The dramatic drops in air pollution caused by restrictions imposed due to the COVID-19 pandemic could help boost the UAE’s solar power generation, with a number of countries in Europe having already posted record outputs.
“With flights grounded, schools and universities closed and many people working from home, this has resulted in less air traffic and cars on the road and has led to fewer pollutants in the air,” said Yousif Al Ali, executive director of clean energy at Masdar, told the National.
“In principle, having less pollution in the air will have a minor increase in solar power generation. This will happen in cities due to two reasons: the improvement of the irradiation received by solar panels and the reduction of the soiling on the surface of the photovoltaic panels and concentrated solar power mirrors.”
Recent data from the Environment Agency Abu Dhabi indicates nitrogen dioxide levels are down 50 percent on their seasonal average, after the UAE government introduced restrictions on travel and other activities to limit the spread of coronavirus.
Reduced air pollution also means solar panels don’t need to be cleaned so often, reducing maintenance costs and boosting power generation, Al Ali said. However, as the effect “is so small, it is difficult to quantify the impact that cleaner air would have on the generation of solar power without comparative historical data,” he cautioned.

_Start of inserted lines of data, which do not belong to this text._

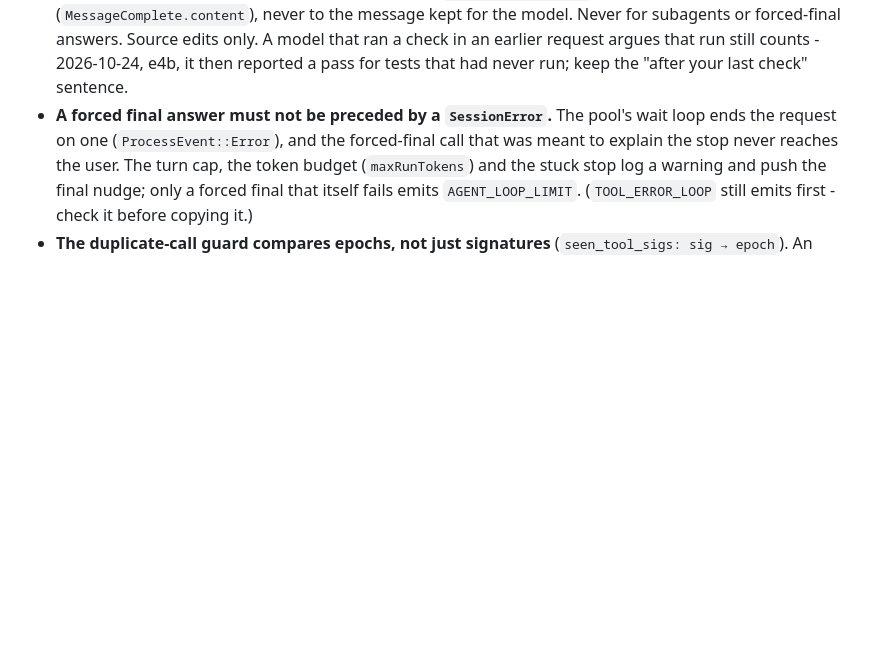
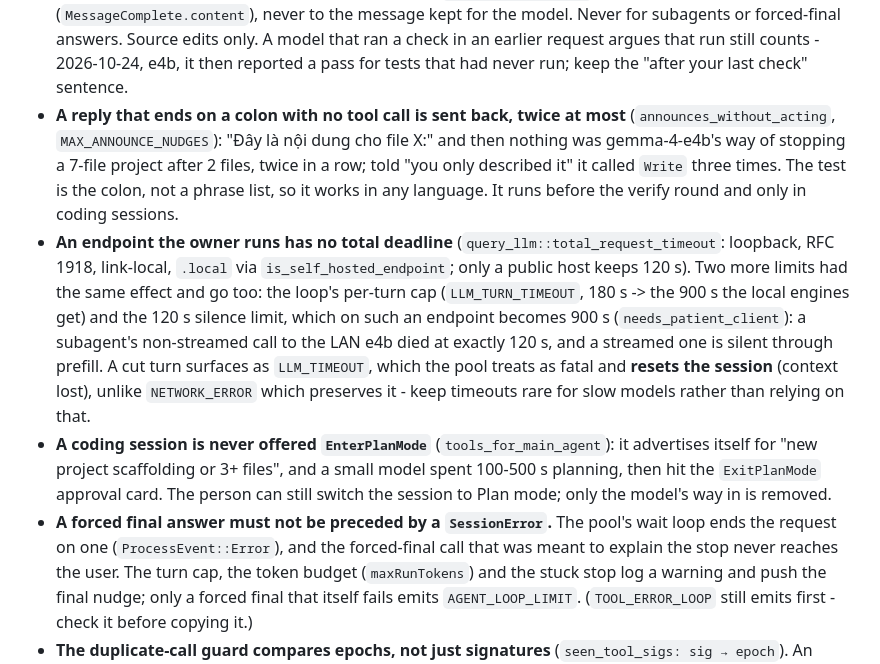
Before and after one commit to SenClaw/senclaw, a Markdown page: CLAUDE.md, the part around the change. Rendered like a GitHub page; blank space fills up the shorter version.

Commit message:
docs(code): the new limits, the Plan mode removal and the colon reminder

```diff
--- a/CLAUDE.md
+++ b/CLAUDE.md
@@ -1586,6 +1586,13 @@ Rules for Claude:
   still skips it goes to the person with `unverified_warning` appended to the **reply** (`MessageComplete.content`), never to the message kept for the model. Never for
   subagents or forced-final answers. Source edits only. A model that ran a check in an earlier request argues that run still counts - 2026-10-24, e4b, it then reported a
   pass for tests that had never run; keep the "after your last check" sentence.
+- **A reply that ends on a colon with no tool call is sent back, twice at most** (`announces_without_acting`, `MAX_ANNOUNCE_NUDGES`): "Đây là nội dung cho file X:" and then
+  nothing was gemma-4-e4b's way of stopping a 7-file project after 2 files, twice in a row; told "you only described it" it called `Write` three times. The test is the colon,
+  not a phrase list, so it works in any language. It runs before the verify round and only in coding sessions.
+- **An endpoint the owner runs has no total deadline** (`query_llm::total_request_timeout`: loopback, RFC 1918, link-local, `.local` via `is_self_hosted_endpoint`; only a public
+  host keeps 120 s). Two more limits had the same effect and go too: the loop's per-turn cap (`LLM_TURN_TIMEOUT`, 180 s -> the 900 s the local engines get) and the 120 s silence limit, which on such an endpoint becomes 900 s (`needs_patient_client`): a subagent's non-streamed call to the LAN e4b died at exactly 120 s, and a streamed one is silent through prefill. A cut turn surfaces as `LLM_TIMEOUT`, which the pool treats as fatal and **resets the session** (context lost), unlike `NETWORK_ERROR` which preserves it - keep timeouts rare for slow models rather than relying on that.
+- **A coding session is never offered `EnterPlanMode`** (`tools_for_main_agent`): it advertises itself for "new project scaffolding or 3+ files", and a small model spent 100-500 s
+  planning, then hit the `ExitPlanMode` approval card. The person can still switch the session to Plan mode; only the model's way in is removed.
 - **A forced final answer must not be preceded by a `SessionError`.** The pool's wait loop ends the request on one (`ProcessEvent::Error`), and the forced-final
   call that was meant to explain the stop never reaches the user. The turn cap, the token budget (`maxRunTokens`) and the stuck stop log a warning and
   push the final nudge; only a forced final that itself fails emits `AGENT_LOOP_LIMIT`. (`TOOL_ERROR_LOOP` still emits first - check it before copying it.)
```
Also changed, not shown: docs/code-autonomy.md (+9 -0 lines).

Last month, the UK set a peak record for solar power generation, which reached 9.68GW on April 20, meeting almost 30 percent of UK electricity demand. Germany and Spain have also reported peak generation records during the pandemic.
Renewables will be the “most resilient” energy source during COVID-19 lockdown measures, according to the International Energy Agency, which is predicting global renewable energy generation will rise almost 5 percent this year.